EXERCISE DETAILS> Only a number is expected: how many lines in the entries that follow contain the word "live"?

#### EXERCISE DATA

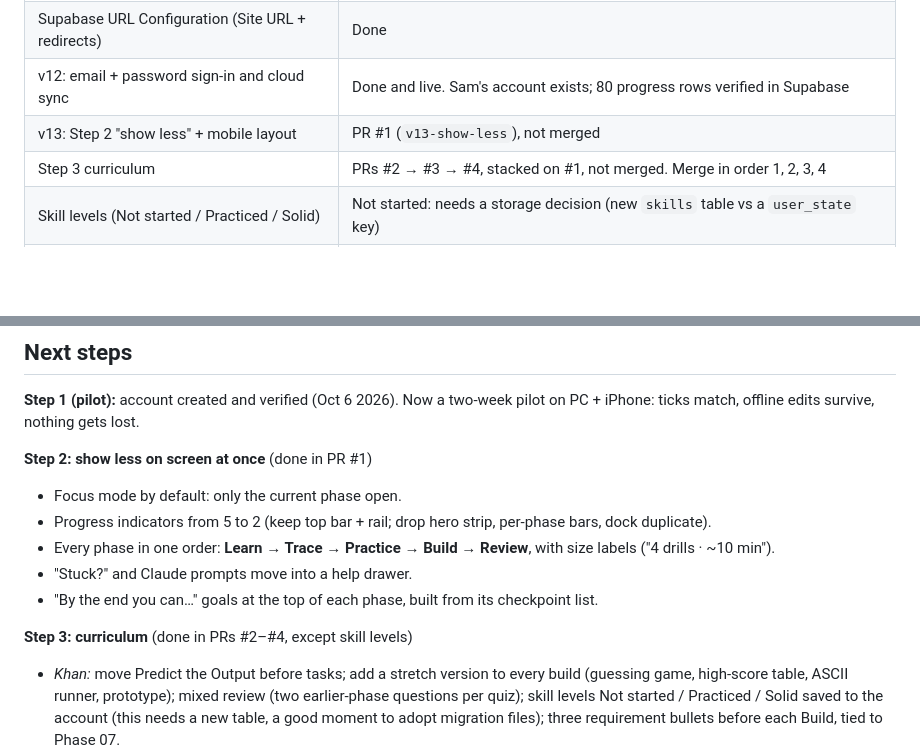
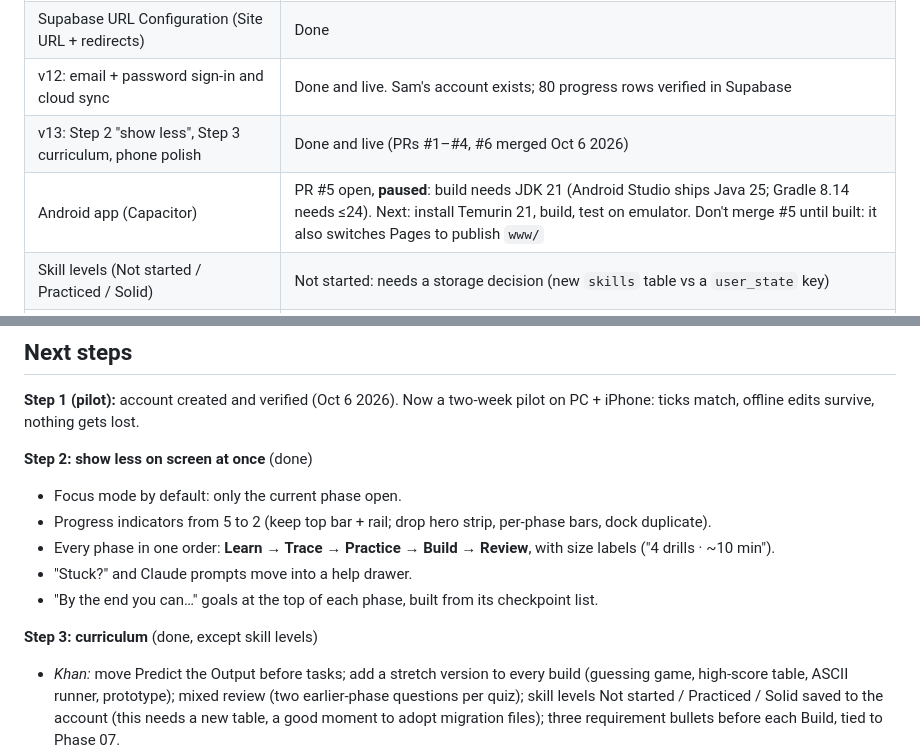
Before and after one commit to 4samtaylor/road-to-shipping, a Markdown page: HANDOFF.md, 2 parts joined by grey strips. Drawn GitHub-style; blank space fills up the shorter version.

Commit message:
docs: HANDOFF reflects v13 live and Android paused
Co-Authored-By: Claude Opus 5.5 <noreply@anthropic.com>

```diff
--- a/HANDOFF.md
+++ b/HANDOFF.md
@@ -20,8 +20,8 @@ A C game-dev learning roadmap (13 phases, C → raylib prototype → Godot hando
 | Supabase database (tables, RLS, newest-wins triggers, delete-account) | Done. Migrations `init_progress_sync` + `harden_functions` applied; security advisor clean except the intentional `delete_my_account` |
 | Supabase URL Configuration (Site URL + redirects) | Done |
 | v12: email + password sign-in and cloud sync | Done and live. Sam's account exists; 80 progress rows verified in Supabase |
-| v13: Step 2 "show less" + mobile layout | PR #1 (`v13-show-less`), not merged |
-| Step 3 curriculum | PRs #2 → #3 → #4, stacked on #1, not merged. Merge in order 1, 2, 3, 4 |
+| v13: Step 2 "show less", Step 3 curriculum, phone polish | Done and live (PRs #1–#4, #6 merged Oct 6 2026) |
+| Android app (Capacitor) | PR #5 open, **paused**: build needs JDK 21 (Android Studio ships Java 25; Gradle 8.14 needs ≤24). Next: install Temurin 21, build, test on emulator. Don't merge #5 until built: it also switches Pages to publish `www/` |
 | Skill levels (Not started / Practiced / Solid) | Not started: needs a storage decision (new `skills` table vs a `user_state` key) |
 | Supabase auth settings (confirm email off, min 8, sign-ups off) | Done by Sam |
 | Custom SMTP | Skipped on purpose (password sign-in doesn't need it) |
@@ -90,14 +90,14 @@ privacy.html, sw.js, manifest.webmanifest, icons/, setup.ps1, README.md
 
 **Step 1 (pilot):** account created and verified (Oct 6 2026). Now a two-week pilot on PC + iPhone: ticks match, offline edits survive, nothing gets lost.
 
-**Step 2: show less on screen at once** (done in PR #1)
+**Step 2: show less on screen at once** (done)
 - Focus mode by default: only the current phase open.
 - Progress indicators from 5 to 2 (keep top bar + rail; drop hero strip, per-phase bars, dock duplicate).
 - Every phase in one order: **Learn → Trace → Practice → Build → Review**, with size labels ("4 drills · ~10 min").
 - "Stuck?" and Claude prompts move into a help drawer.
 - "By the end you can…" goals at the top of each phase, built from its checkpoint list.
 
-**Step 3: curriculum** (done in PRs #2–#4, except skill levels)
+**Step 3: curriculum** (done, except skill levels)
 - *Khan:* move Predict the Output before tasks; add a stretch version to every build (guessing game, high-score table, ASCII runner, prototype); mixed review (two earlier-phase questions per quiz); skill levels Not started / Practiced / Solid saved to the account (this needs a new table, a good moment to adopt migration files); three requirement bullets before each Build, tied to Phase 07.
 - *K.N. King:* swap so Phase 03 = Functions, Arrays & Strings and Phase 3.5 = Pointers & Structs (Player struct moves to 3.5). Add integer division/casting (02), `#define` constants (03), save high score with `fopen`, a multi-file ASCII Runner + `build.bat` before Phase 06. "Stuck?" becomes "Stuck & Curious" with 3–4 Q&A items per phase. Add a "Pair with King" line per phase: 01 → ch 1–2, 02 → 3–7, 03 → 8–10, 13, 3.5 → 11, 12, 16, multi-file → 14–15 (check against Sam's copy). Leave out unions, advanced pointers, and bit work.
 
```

########

SOLUTION TO THE PROBLEM> 3